The museum is within the Scarbrough House, built in 1819 for William Scarbrough, a shipping merchant who was principal owner of the ill-fated SS Savannah.
“Scarbrough was an artist, a philosopher, a daydreamer, an eccentric,” Knott explains. “He got this bee under his bonnet that he wanted to have three things going on in one ship. He built this ship that was only about a hundred feet long. It was pretty beamy, plus it had an engine to produce steam, a full set of sails, and then a paddle wheel.”
That’s a lot of different elements at work for just one boat, but as Knott notes, it was built at the height of the local shipping era, designed to maximize the possible output.
“It gets into port, and they have this really big celebration,” explains Knott. “James Monroe came for the sailing of the ship with William Scarborough to a luncheon party on deck. They took it to Tybee and they had lunch, and they served artillery punch. Monroe deemed it quite a ship.”
Monroe’s proclamation didn’t do much to inspire people to sail on the ship, though—many were afraid of all the elements at work and refused to get aboard.
“They took the paddle off first, and then they started dismantling it,” says Knott. “Eventually, within a year, it became a mail ship. Three years later, it ended up sunk off of Fire Island.”
For such a history, the SS Savannah was only around for one year.
“I find that this is a very elusive, mysterious boat,” Knott muses. “It’s not quite at port, not quite going to get there, not going to have this great history, but they had a wild time on that trip to Tybee.”
Knott was inspired by the ship coming into port and painted “The Arrival of the SS Savannah” to commemorate the event.
“The fog is rising, and the sun is burning up because it’s May, and the ship is coming in and you can’t find it yet,” says Knott.

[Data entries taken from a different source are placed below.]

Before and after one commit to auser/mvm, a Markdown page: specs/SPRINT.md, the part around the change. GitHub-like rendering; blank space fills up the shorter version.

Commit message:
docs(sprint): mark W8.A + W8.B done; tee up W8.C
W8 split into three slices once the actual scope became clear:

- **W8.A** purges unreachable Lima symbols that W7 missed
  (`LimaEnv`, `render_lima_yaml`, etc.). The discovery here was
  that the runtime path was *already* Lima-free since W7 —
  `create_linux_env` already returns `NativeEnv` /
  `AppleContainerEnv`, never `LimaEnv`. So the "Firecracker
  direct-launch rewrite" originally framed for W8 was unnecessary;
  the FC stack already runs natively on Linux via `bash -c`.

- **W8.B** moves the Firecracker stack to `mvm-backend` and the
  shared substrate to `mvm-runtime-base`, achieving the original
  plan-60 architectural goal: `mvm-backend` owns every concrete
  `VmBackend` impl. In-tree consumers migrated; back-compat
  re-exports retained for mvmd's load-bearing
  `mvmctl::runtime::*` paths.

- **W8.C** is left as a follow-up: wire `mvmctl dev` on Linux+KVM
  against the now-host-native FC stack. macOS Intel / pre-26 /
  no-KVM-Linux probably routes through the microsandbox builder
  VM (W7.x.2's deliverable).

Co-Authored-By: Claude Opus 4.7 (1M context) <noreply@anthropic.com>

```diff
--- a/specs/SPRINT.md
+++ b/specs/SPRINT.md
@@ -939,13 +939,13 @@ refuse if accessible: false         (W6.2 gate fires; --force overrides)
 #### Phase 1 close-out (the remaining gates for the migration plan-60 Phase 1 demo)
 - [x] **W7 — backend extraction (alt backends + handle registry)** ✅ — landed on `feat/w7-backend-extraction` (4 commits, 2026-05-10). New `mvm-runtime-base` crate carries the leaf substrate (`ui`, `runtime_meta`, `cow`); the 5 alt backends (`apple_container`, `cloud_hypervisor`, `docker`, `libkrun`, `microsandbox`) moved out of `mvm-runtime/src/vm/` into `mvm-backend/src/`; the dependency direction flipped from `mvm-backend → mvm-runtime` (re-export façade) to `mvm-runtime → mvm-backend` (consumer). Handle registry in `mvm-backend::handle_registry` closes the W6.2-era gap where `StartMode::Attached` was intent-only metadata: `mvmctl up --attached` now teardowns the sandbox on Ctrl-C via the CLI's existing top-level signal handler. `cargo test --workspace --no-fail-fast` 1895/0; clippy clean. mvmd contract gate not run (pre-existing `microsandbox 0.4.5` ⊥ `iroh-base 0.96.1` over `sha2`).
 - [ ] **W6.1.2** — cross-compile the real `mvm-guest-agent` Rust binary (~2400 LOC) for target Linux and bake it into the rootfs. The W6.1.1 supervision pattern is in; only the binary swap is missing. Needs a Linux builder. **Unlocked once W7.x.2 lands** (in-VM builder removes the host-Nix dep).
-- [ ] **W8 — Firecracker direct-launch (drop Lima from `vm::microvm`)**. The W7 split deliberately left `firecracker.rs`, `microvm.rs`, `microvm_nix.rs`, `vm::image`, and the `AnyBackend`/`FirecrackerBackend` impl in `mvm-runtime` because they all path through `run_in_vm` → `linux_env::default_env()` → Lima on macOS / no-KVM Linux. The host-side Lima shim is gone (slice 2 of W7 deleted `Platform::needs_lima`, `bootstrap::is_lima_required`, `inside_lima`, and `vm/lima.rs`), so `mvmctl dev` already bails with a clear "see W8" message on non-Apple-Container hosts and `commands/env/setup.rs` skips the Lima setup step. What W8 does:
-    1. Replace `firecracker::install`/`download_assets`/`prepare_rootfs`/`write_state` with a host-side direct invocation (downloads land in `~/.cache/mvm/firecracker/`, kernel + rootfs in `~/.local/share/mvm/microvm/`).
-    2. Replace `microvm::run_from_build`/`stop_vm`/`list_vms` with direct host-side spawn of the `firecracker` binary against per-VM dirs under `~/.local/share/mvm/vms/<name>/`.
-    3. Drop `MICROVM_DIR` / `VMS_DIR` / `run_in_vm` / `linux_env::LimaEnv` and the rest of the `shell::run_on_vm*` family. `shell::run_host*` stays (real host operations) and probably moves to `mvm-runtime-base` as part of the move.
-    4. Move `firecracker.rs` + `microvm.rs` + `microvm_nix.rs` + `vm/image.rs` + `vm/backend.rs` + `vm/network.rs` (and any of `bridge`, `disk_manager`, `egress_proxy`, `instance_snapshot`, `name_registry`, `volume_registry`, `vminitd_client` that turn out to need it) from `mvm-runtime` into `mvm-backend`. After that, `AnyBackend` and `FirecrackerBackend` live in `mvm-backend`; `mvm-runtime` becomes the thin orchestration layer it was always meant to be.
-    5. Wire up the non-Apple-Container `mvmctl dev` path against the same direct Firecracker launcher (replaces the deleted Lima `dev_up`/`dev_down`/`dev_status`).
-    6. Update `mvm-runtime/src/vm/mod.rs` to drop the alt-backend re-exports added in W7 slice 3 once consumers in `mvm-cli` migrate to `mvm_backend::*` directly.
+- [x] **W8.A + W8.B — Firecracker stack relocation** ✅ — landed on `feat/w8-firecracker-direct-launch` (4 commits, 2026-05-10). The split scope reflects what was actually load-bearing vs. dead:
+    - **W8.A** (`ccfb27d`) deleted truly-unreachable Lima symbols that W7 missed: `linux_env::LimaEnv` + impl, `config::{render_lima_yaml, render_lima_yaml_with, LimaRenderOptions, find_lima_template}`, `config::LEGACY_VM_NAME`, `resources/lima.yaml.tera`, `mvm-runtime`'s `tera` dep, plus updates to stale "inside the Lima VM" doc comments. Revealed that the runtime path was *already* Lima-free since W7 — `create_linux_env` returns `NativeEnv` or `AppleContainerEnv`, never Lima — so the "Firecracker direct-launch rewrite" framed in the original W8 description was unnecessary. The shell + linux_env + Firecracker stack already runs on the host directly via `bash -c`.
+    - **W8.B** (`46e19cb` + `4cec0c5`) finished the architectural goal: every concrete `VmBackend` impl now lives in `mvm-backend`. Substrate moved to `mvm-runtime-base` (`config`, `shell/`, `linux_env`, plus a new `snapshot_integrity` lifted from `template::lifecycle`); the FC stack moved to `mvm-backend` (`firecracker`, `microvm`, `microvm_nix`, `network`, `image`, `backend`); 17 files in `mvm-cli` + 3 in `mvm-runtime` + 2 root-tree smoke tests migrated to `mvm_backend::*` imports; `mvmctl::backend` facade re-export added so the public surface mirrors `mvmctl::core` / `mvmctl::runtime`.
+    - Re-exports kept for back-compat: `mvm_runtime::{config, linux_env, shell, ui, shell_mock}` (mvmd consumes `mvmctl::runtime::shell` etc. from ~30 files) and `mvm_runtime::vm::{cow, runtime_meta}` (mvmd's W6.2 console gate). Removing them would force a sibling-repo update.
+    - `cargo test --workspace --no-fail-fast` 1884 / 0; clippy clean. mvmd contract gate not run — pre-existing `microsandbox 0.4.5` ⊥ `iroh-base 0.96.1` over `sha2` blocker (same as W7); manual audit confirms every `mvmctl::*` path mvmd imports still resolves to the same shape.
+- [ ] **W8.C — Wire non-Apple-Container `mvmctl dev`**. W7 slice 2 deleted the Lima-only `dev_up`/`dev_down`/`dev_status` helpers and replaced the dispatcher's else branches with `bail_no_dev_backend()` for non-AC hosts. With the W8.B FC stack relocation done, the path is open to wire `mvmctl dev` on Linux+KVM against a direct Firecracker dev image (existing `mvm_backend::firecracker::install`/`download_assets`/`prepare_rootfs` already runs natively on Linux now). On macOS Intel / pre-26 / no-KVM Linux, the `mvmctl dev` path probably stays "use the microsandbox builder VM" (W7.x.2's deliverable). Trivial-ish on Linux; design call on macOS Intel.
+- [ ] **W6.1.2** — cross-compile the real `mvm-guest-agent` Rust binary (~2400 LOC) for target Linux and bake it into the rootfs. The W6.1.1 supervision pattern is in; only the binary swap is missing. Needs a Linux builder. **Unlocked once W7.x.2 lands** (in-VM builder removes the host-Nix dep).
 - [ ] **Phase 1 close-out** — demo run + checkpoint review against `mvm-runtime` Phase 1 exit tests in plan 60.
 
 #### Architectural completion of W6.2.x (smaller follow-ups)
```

“You don’t know what it is because you’ve never seen it before. This ship has been in and out of the fog in my painting for months. It’s kind of there, then it’s kind of not there; then it’s elusive, then it comes out.”

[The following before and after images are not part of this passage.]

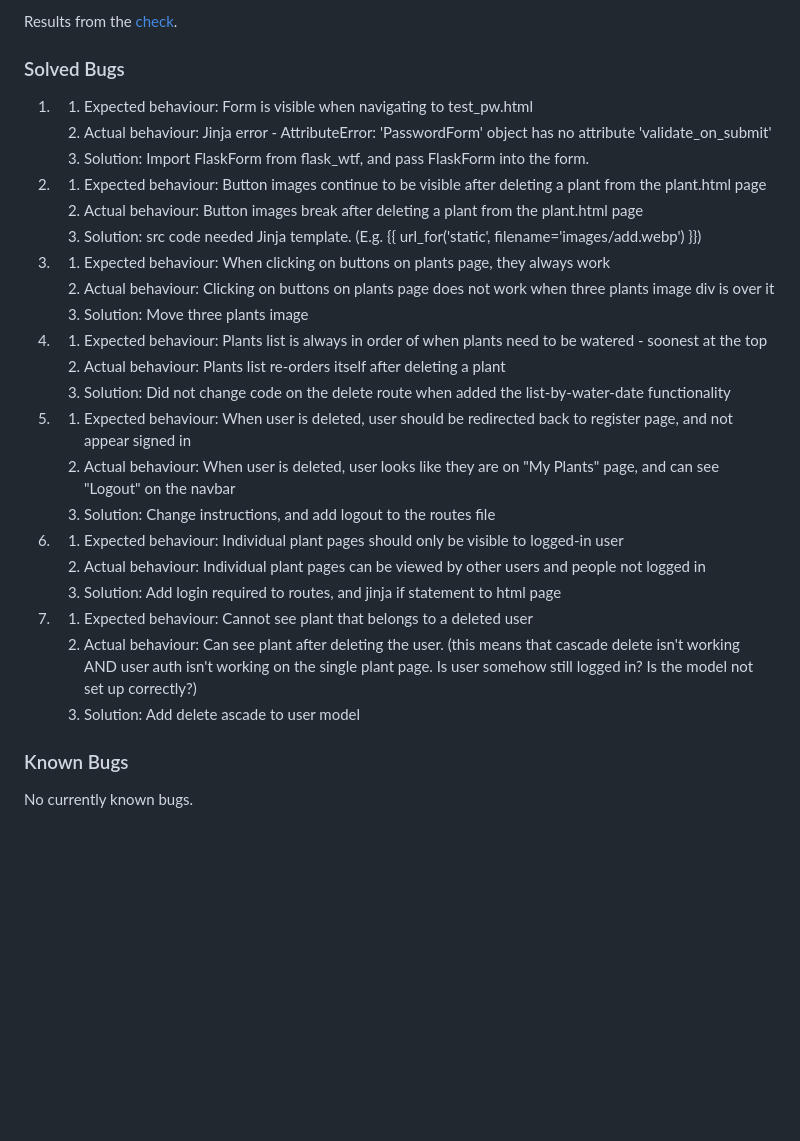
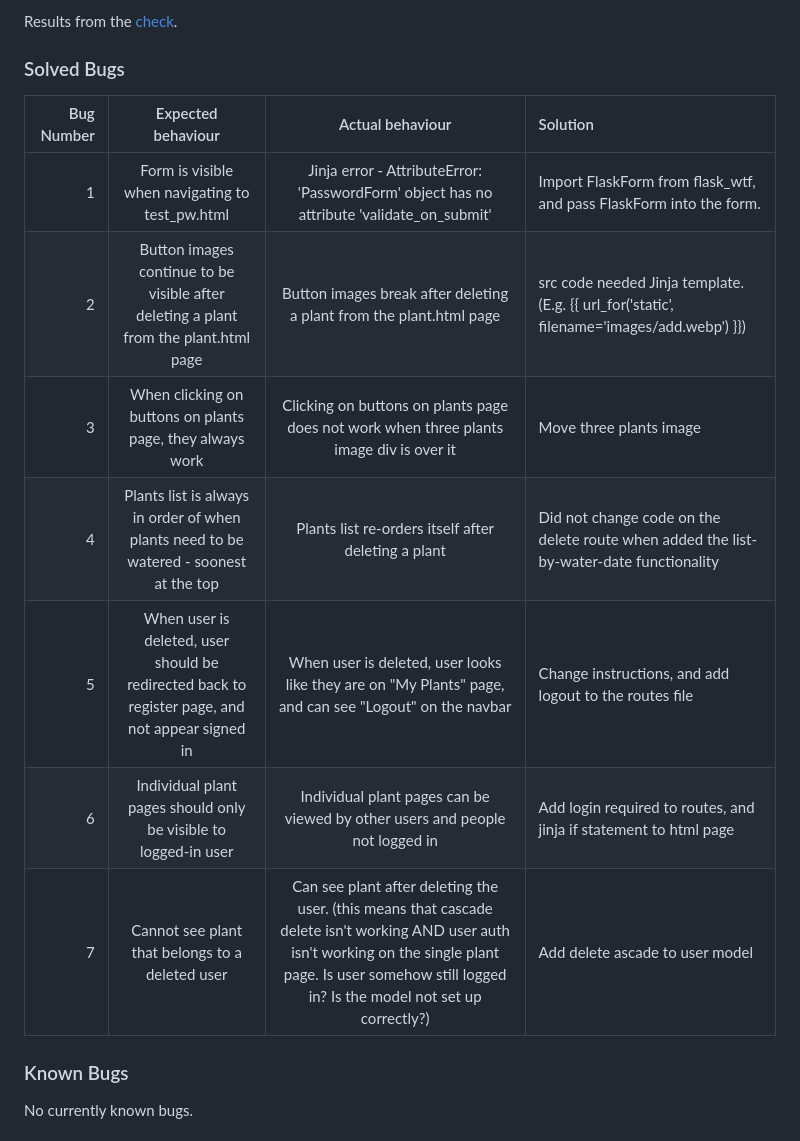
Before and after one commit to Lithill/Plant-Planner, a Markdown page: README.md, the part around the change. Rendered like a GitHub page; blank space fills up the shorter version.

Commit message:
Change format of solved bugs in readme

```diff
--- a/README.md
+++ b/README.md
@@ -247,40 +247,15 @@ Results from the [check](#).
 
 ### Solved Bugs
 
-1.
-   1. Expected behaviour: Form is visible when navigating to test_pw.html
-   2. Actual behaviour: Jinja error - AttributeError: 'PasswordForm' object has no attribute 'validate_on_submit'
-   3. Solution: Import FlaskForm from flask_wtf, and pass FlaskForm into the form.
-
-2.
-   1. Expected behaviour: Button images continue to be visible after deleting a plant from the plant.html page
-   2. Actual behaviour: Button images break after deleting a plant from the plant.html page
-   3. Solution: src code needed Jinja template. (E.g. {{ url_for('static', filename='images/add.webp') }})
-
-3.
-   1. Expected behaviour: When clicking on buttons on plants page, they always work
-   2. Actual behaviour: Clicking on buttons on plants page does not work when three plants image div is over it
-   3. Solution: Move three plants image
-
-4.
-   1. Expected behaviour: Plants list is always in order of when plants need to be watered - soonest at the top
-   2. Actual behaviour: Plants list re-orders itself after deleting a plant
-   3. Solution: Did not change code on the delete route when added the list-by-water-date functionality
-
-5.
-   1. Expected behaviour: When user is deleted, user should be redirected back to register page, and not appear signed in
-   2. Actual behaviour: When user is deleted, user looks like they are on "My Plants" page, and can see "Logout" on the navbar
-   3. Solution: Change instructions, and add logout to the routes file
-
-6.
-   1. Expected behaviour: Individual plant pages should only be visible to logged-in user
-   2. Actual behaviour: Individual plant pages can be viewed by other users and people not logged in
-   3. Solution: Add login required to routes, and jinja if statement to html page
-
-7.
-   1. Expected behaviour: Cannot see plant that belongs to a deleted user
-   2. Actual behaviour: Can see plant after deleting the user. (this means that cascade delete isn't working AND user auth isn't working on the single plant page. Is user somehow still logged in? Is the model not set up correctly?)
-   3. Solution: Add delete ascade to user model
+| Bug Number  | Expected behaviour | Actual behaviour | Solution |
+| ---:        |    :----:          |        :----:    | :---     |
+| 1  | Form is visible when navigating to test_pw.html | Jinja error - AttributeError: 'PasswordForm' object has no attribute 'validate_on_submit' | Import FlaskForm from flask_wtf, and pass FlaskForm into the form. |
+| 2  | Button images continue to be visible after deleting a plant from the plant.html page  | Button images break after deleting a plant from the plant.html page | src code needed Jinja template. (E.g. {{ url_for('static', filename='images/add.webp') }}) |
+| 3  | When clicking on buttons on plants page, they always work | Clicking on buttons on plants page does not work when three plants image div is over it | Move three plants image |
+| 4  | Plants list is always in order of when plants need to be watered - soonest at the top | Plants list re-orders itself after deleting a plant | Did not change code on the delete route when added the list-by-water-date functionality |
+| 5  | When user is deleted, user should be redirected back to register page, and not appear signed in | When user is deleted, user looks like they are on "My Plants" page, and can see "Logout" on the navbar | Change instructions, and add logout to the routes file |
+| 6  | Individual plant pages should only be visible to logged-in user | Individual plant pages can be viewed by other users and people not logged in | Add login required to routes, and jinja if statement to html page |
+| 7  | Cannot see plant that belongs to a deleted user | Can see plant after deleting the user. (this means that cascade delete isn't working AND user auth isn't working on the single plant page. Is user somehow still logged in? Is the model not set up correctly?) | Add delete ascade to user model |
 
 ### Known Bugs
 
```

That’s a common theme with Knott’s work—she often has to work through the painting to figure it out, and her painting “Bloodline” traces that idea.
“The horizon line takes me forever to figure out where it is,” says Knott. “It goes up, it goes down—it’s like a chess match. I wanted to have his bright red one, and I wanted to have this refining of gold throughout.”

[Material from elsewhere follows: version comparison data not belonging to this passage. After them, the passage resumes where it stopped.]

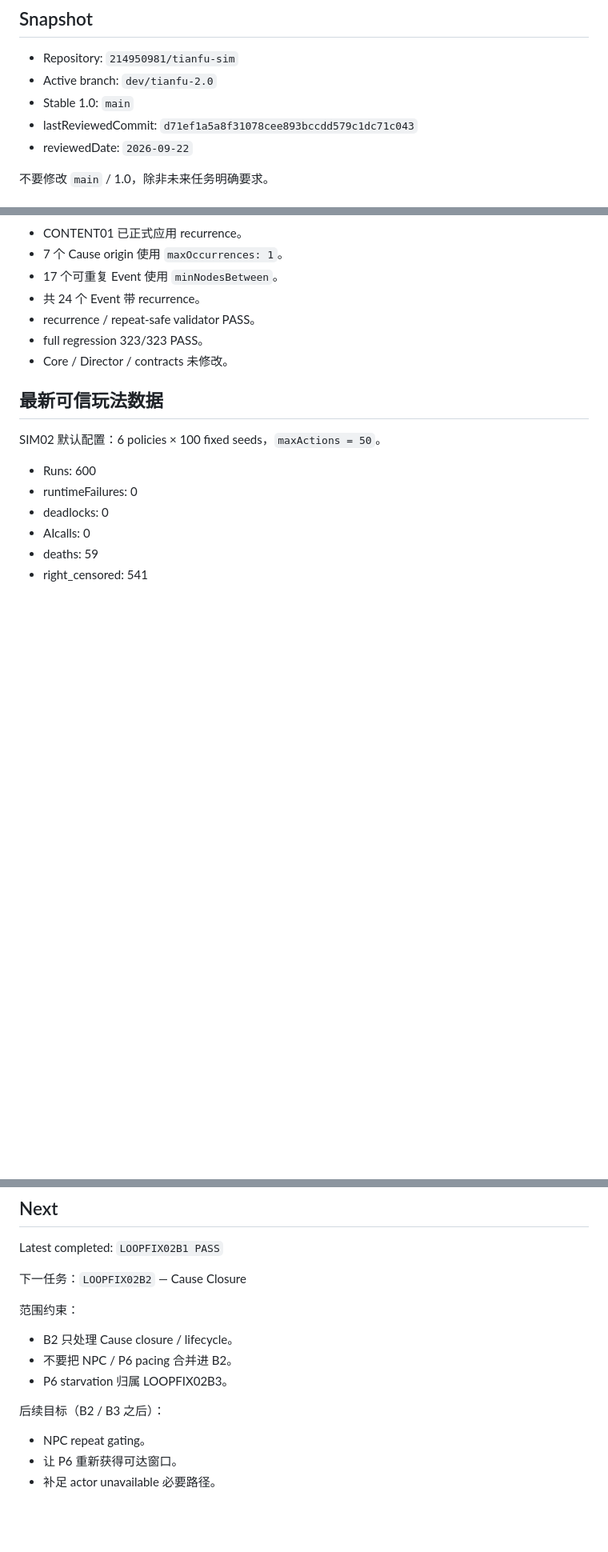
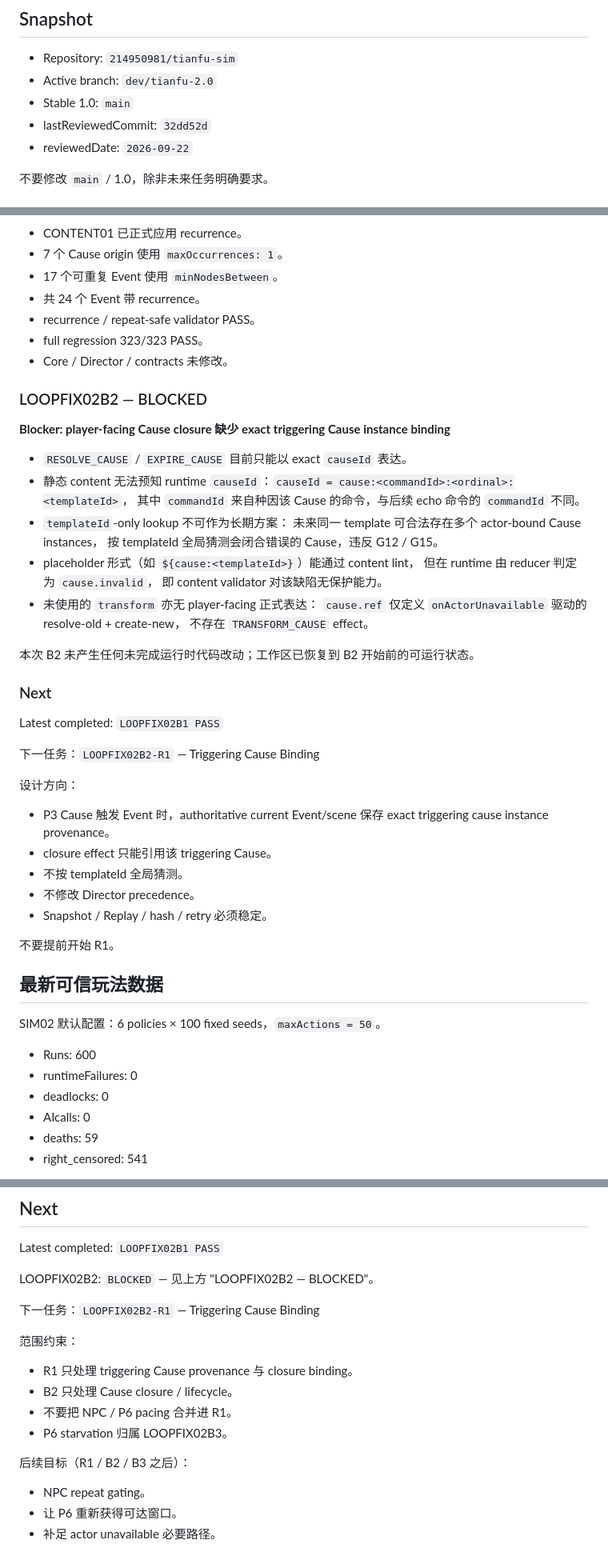
Before and after one commit to 214950981/tianfu-sim, a Markdown page: docs/dev-status.md, 3 parts joined by grey strips. Shown at 80% size. Rendered like a GitHub page; blank space fills up the shorter version.

Commit message:
docs: record cause closure binding blocker

```diff
--- a/docs/dev-status.md
+++ b/docs/dev-status.md
@@ -9,7 +9,7 @@
 - Repository: `214950981/tianfu-sim`
 - Active branch: `dev/tianfu-2.0`
 - Stable 1.0: `main`
-- lastReviewedCommit: `d71ef1a5a8f31078cee893bccdd579c1dc71c043`
+- lastReviewedCommit: `32dd52d`
 - reviewedDate: `2026-09-22`
 
 不要修改 `main` / 1.0，除非未来任务明确要求。
@@ -134,6 +135,41 @@ Tianfu-sim 是一款以选择驱动、Build 构筑、因果回响、轮回成长
 - full regression 323/323 PASS。
 - Core / Director / contracts 未修改。
 
+### LOOPFIX02B2 — BLOCKED
+
+**Blocker: player-facing Cause closure 缺少 exact triggering Cause instance binding**
+
+- `RESOLVE_CAUSE` / `EXPIRE_CAUSE` 目前只能以 exact `causeId` 表达。
+- 静态 content 无法预知 runtime `causeId`：`causeId = cause:<commandId>:<ordinal>:<templateId>`，
+  其中 `commandId` 来自种因该 Cause 的命令，与后续 echo 命令的 `commandId` 不同。
+- `templateId`-only lookup 不可作为长期方案：
+  未来同一 template 可合法存在多个 actor-bound Cause instances，
+  按 templateId 全局猜测会闭合错误的 Cause，违反 G12 / G15。
+- placeholder 形式（如 `${cause:<templateId>}`）能通过 content lint，
+  但在 runtime 由 reducer 判定为 `cause.invalid`，
+  即 content validator 对该缺陷无保护能力。
+- 未使用的 `transform` 亦无 player-facing 正式表达：
+  `cause.ref` 仅定义 `onActorUnavailable` 驱动的 resolve-old + create-new，
+  不存在 `TRANSFORM_CAUSE` effect。
+
+本次 B2 未产生任何未完成运行时代码改动；工作区已恢复到 B2 开始前的可运行状态。
+
+### Next
+
+Latest completed: `LOOPFIX02B1 PASS`
+
+下一任务：`LOOPFIX02B2-R1` — Triggering Cause Binding
+
+设计方向：
+
+- P3 Cause 触发 Event 时，authoritative current Event/scene 保存 exact triggering cause instance provenance。
+- closure effect 只能引用该 triggering Cause。
+- 不按 templateId 全局猜测。
+- 不修改 Director precedence。
+- Snapshot / Replay / hash / retry 必须稳定。
+
+不要提前开始 R1。
+
 ## 最新可信玩法数据
 
 SIM02 默认配置：6 policies × 100 fixed seeds，`maxActions = 50`。
@@ -224,15 +263,18 @@ Cause：
 
 Latest completed: `LOOPFIX02B1 PASS`
 
-下一任务：`LOOPFIX02B2` — Cause Closure
+LOOPFIX02B2: `BLOCKED` — 见上方 "LOOPFIX02B2 — BLOCKED"。
+
+下一任务：`LOOPFIX02B2-R1` — Triggering Cause Binding
 
 范围约束：
 
+- R1 只处理 triggering Cause provenance 与 closure binding。
 - B2 只处理 Cause closure / lifecycle。
-- 不要把 NPC / P6 pacing 合并进 B2。
+- 不要把 NPC / P6 pacing 合并进 R1。
 - P6 starvation 归属 LOOPFIX02B3。
 
-后续目标（B2 / B3 之后）：
+后续目标（R1 / B2 / B3 之后）：
 
 - NPC repeat gating。
 - 让 P6 重新获得可达窗口。
```
Also changed, not shown: other parts of docs/dev-status.md (+5 -1 lines).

“Bloodline” is also indicative of her fascination with the place water holds in history. She was inspired to paint it after learning about the history of Ebo’s Landing, where in 1803 the Igbo people, captured from Nigeria and aboard a slave ship, committed suicide as a refusal to submit to slavery.
“I wanted some sort of purification. Through the fire they walked through to be in another space where they would fly away home. This is where I first started getting attached to Queen Quet and the Gullah Geechee.”
The legend of the Igbo tribe says that as they drowned themselves, their souls left their body and flew back to Africa.
“I think about the things that are historic about water,” Knott says. “I like to think about Jesus walking on water. You get the vibratory rate of the Igbo tribe and you get maybe a tide that’s coming in on a full moon, maybe you’ve got the wind blowing a certain way, maybe the light is happening a certain way. The phenomena of everything coming together—it was just all this stuff. Of course they flew away.”
Another environmental event Knott took inspiration from is the 1989 sinking of the SS Exxon Valdez and subsequent oil spill into the waters of the Pacific Northwest.
“I was really taken by the enormity of what that was,” says Knott. “This is a big painting, and I had to make a big expression out of something because it went straight to my heart.”
The painting, “Sea of Love,” is named after the Al Pacino film that came out around the same time.
“As I was painting, I noticed I kept putting a heart in it,” Knott remembers. “That was in the time period when Al Pacino did this movie called ‘Sea of Love,’ and I kept thinking, ‘It’s got to be called “Sea of Love.”’ It’s the love of the environment, but also the apocalyptical sky and the woe and terror of the industry and what forces of nature can do. It’s a very strong melancholy.”
Indeed, “Sea of Love” is a brooding piece. Using both tar and copper and done with a palette knife, it’s at once powerful and beautiful.
“It looks like it’s really heavy water with all the oil on it, and the tar looks like the water is going to sink everything,” says Knott.